== Work task ==
The answer should be each line from the entries below that has the word "programming" in it.

== Image comparison data ==
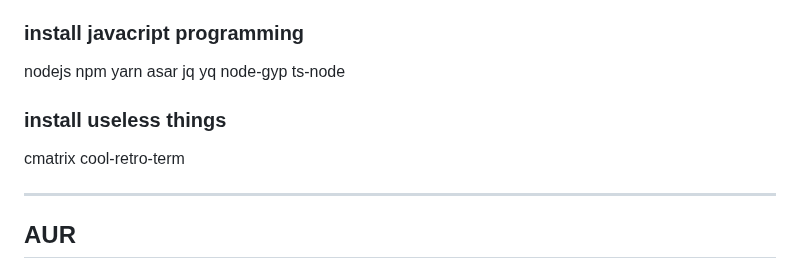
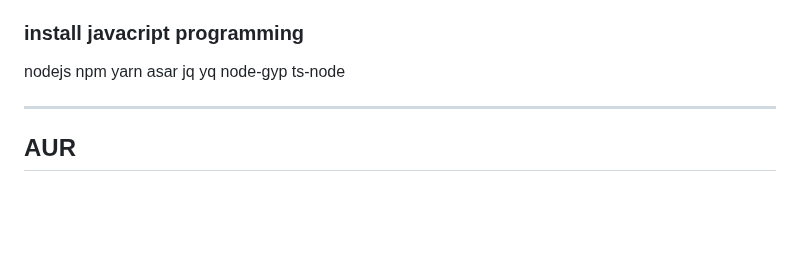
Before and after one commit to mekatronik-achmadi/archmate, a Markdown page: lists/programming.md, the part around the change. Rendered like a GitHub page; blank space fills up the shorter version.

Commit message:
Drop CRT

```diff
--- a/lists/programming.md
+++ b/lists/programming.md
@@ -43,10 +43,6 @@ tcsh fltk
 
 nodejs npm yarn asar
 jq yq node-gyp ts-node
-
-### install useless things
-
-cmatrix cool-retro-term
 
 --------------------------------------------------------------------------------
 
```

...

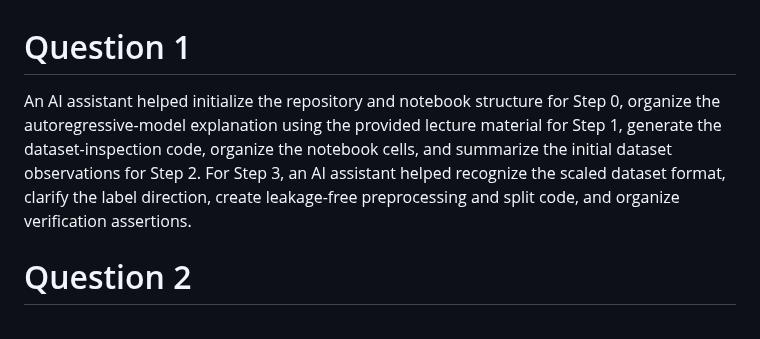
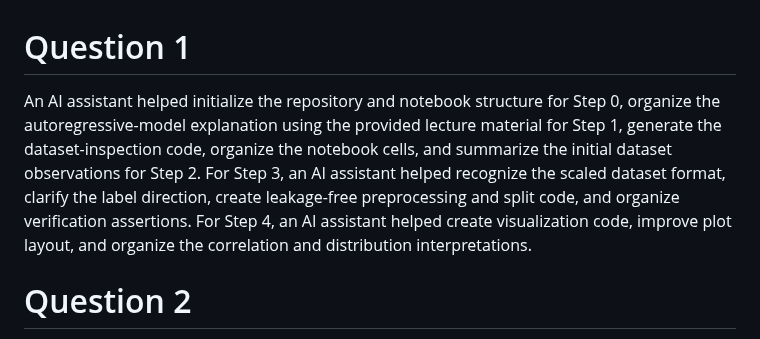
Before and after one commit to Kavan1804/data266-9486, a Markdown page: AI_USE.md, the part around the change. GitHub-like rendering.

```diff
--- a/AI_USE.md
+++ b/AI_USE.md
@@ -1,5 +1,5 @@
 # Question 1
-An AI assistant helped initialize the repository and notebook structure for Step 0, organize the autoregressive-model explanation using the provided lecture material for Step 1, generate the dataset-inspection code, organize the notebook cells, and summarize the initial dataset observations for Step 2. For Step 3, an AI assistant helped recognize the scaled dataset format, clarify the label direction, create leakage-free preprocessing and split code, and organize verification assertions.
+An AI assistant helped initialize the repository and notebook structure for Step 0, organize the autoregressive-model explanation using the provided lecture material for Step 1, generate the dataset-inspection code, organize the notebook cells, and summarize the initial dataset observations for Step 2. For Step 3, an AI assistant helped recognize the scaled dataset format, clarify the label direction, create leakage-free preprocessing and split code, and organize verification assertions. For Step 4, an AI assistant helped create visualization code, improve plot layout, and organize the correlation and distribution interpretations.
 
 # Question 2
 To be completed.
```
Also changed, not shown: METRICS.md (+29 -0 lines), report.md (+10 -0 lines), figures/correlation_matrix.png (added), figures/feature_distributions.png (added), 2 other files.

== Your solution ==
Before and after one commit to mekatronik-achmadi/archmate, a Markdown page: lists/programming.md, the part around the change. Rendered like a GitHub page; blank space fills up the shorter version.
--- a/lists/programming.md
+++ b/lists/programming.md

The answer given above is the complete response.